Records supplied section start
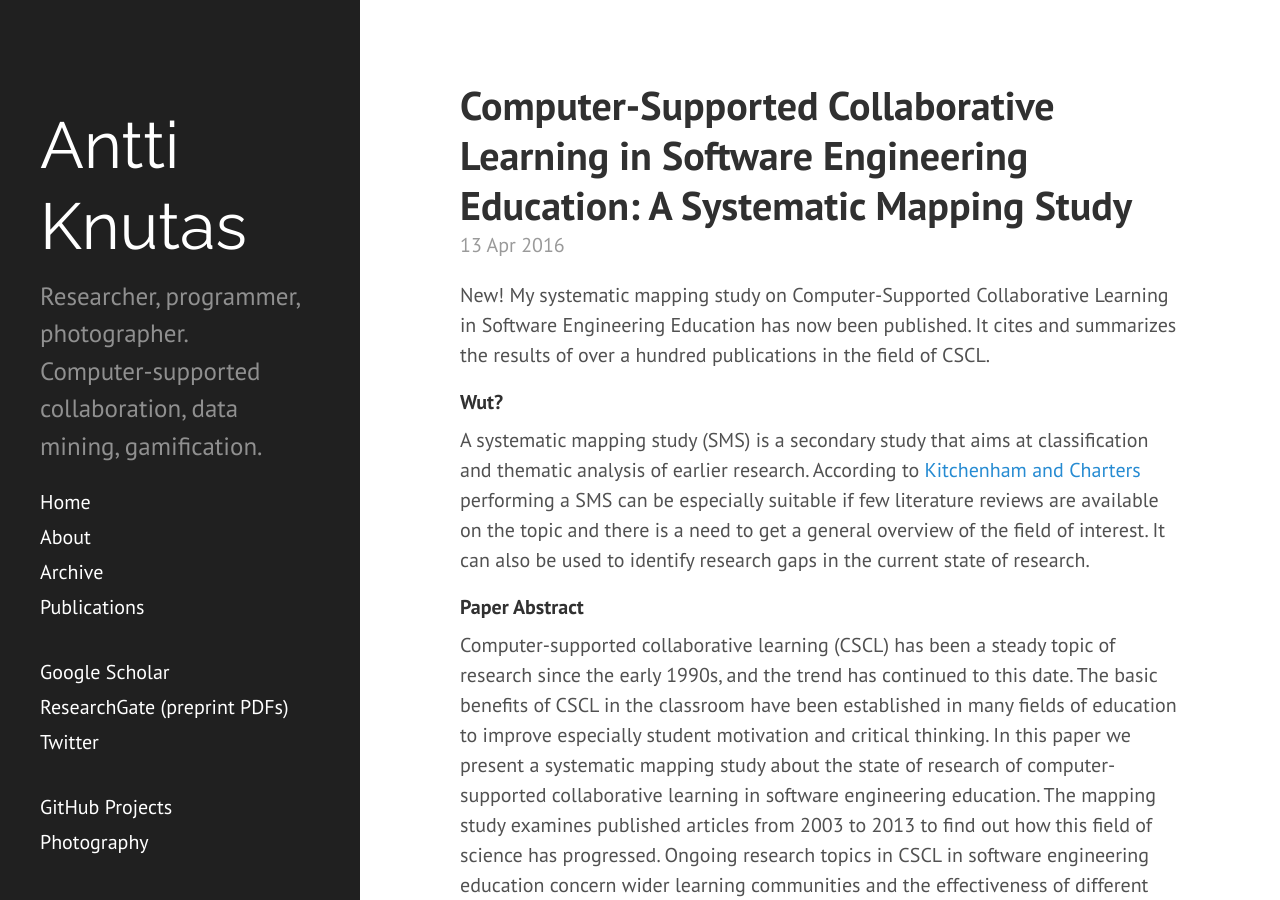
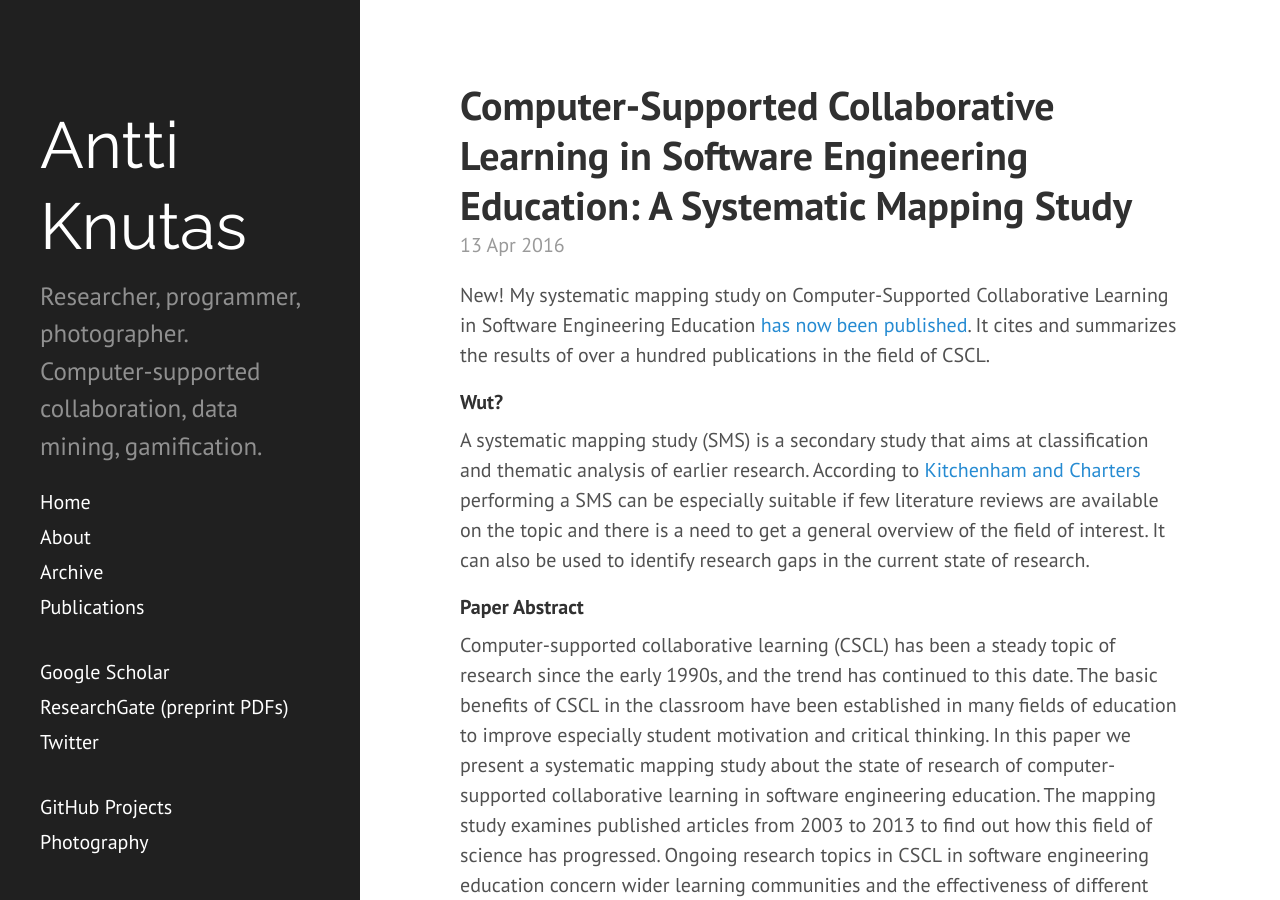
Before and after one commit to aknutas/aknutas.github.io, a Jekyll site: the page built from _posts/2016-04-13-cscl-swe-sms.md, in a window 1280 px wide and 900 px high. Built offline with Jekyll 4.4.1, drawn with Linux system fonts in a browser that asks for light colours; some of the changed lines change nothing that is shown.

Commit message:
Added a link

```diff
--- a/_posts/2016-04-13-cscl-swe-sms.md
+++ b/_posts/2016-04-13-cscl-swe-sms.md
@@ -4,7 +4,7 @@ title: 'Computer-Supported Collaborative Learning in Software Engineering Educat
 published: true
 ---
 
-New! My systematic mapping study on Computer-Supported Collaborative Learning in Software Engineering Education has now been published. It cites and summarizes the results of over a hundred publications in the field of CSCL.
+New! My systematic mapping study on Computer-Supported Collaborative Learning in Software Engineering Education [has now been published](https://www.researchgate.net/publication/288184552_Computer-Supported_Collaborative_Learning_in_Software_Engineering_Education_A_Systematic_Mapping_Study). It cites and summarizes the results of over a hundred publications in the field of CSCL.
 
 #### Wut?
 A systematic mapping study (SMS) is a secondary study that aims at classification and thematic analysis of earlier research. According to [Kitchenham and Charters](http://www.elsevier.com/__data/promis_misc/525444systematicreviewsguide.pdf) performing a SMS can be especially suitable if few literature reviews are available on the topic and there is a need to get a general overview of the field of interest. It can also be used to identify research gaps in the current state of research.
```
Records supplied section end
Task brief
Would you mind repeating the records above exactly, without the pictures?

Answer area
Before and after one commit to aknutas/aknutas.github.io, a Jekyll site: the page built from _posts/2016-04-13-cscl-swe-sms.md, in a window 1280 px wide and 900 px high. Built offline with Jekyll 4.4.1, drawn with Linux system fonts in a browser that asks for light colours; some of the changed lines change nothing that is shown.

Commit message:
Added a link

```diff
--- a/_posts/2016-04-13-cscl-swe-sms.md
+++ b/_posts/2016-04-13-cscl-swe-sms.md
@@ -4,7 +4,7 @@ title: 'Computer-Supported Collaborative Learning in Software Engineering Educat
 published: true
 ---
 
-New! My systematic mapping study on Computer-Supported Collaborative Learning in Software Engineering Education has now been published. It cites and summarizes the results of over a hundred publications in the field of CSCL.
+New! My systematic mapping study on Computer-Supported Collaborative Learning in Software Engineering Education [has now been published](https://www.researchgate.net/publication/288184552_Computer-Supported_Collaborative_Learning_in_Software_Engineering_Education_A_Systematic_Mapping_Study). It cites and summarizes the results of over a hundred publications in the field of CSCL.
 
 #### Wut?
 A systematic mapping study (SMS) is a secondary study that aims at classification and thematic analysis of earlier research. According to [Kitchenham and Charters](http://www.elsevier.com/__data/promis_misc/525444systematicreviewsguide.pdf) performing a SMS can be especially suitable if few literature reviews are available on the topic and there is a need to get a general overview of the field of interest. It can also be used to identify research gaps in the current state of research.
```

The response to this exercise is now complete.